═════ Task input ═════

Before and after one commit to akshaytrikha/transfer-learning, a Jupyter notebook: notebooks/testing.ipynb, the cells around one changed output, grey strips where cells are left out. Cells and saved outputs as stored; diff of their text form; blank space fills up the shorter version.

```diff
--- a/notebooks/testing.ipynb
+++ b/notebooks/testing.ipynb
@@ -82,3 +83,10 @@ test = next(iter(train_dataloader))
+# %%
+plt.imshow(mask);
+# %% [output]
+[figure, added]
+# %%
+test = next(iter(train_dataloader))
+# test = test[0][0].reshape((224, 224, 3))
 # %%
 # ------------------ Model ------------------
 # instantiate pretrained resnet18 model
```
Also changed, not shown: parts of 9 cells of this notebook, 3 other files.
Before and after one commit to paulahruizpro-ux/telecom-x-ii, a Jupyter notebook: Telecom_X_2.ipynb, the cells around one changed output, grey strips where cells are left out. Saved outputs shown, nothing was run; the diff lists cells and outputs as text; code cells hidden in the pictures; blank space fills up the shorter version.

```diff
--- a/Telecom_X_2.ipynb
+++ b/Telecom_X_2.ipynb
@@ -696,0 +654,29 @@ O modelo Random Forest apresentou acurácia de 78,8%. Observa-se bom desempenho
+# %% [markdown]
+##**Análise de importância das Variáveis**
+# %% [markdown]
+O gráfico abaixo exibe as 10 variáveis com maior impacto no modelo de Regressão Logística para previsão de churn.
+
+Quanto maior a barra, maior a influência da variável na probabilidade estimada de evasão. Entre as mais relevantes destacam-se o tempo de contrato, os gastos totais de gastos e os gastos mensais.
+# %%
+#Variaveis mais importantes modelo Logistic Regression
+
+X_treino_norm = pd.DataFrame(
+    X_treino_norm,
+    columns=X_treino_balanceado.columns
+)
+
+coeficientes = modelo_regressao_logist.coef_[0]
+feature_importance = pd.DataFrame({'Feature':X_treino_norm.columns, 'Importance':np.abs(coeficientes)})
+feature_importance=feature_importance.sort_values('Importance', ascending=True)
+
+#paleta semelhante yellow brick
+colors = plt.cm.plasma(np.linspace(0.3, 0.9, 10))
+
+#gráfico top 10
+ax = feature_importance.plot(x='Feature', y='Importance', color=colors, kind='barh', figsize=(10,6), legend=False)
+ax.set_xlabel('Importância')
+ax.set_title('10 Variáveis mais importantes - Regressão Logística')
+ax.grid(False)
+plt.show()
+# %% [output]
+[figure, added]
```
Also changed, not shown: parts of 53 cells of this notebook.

═════

§ Aim of the exercise: Every line of the listing that includes "ipynb" must be shown.

§ Written solution:
Before and after one commit to akshaytrikha/transfer-learning, a Jupyter notebook: notebooks/testing.ipynb, the cells around one changed output, grey strips where cells are left out. Cells and saved outputs as stored; diff of their text form; blank space fills up the shorter version.
--- a/notebooks/testing.ipynb
+++ b/notebooks/testing.ipynb
Before and after one commit to paulahruizpro-ux/telecom-x-ii, a Jupyter notebook: Telecom_X_2.ipynb, the cells around one changed output, grey strips where cells are left out. Saved outputs shown, nothing was run; the diff lists cells and outputs as text; code cells hidden in the pictures; blank space fills up the shorter version.
--- a/Telecom_X_2.ipynb
+++ b/Telecom_X_2.ipynb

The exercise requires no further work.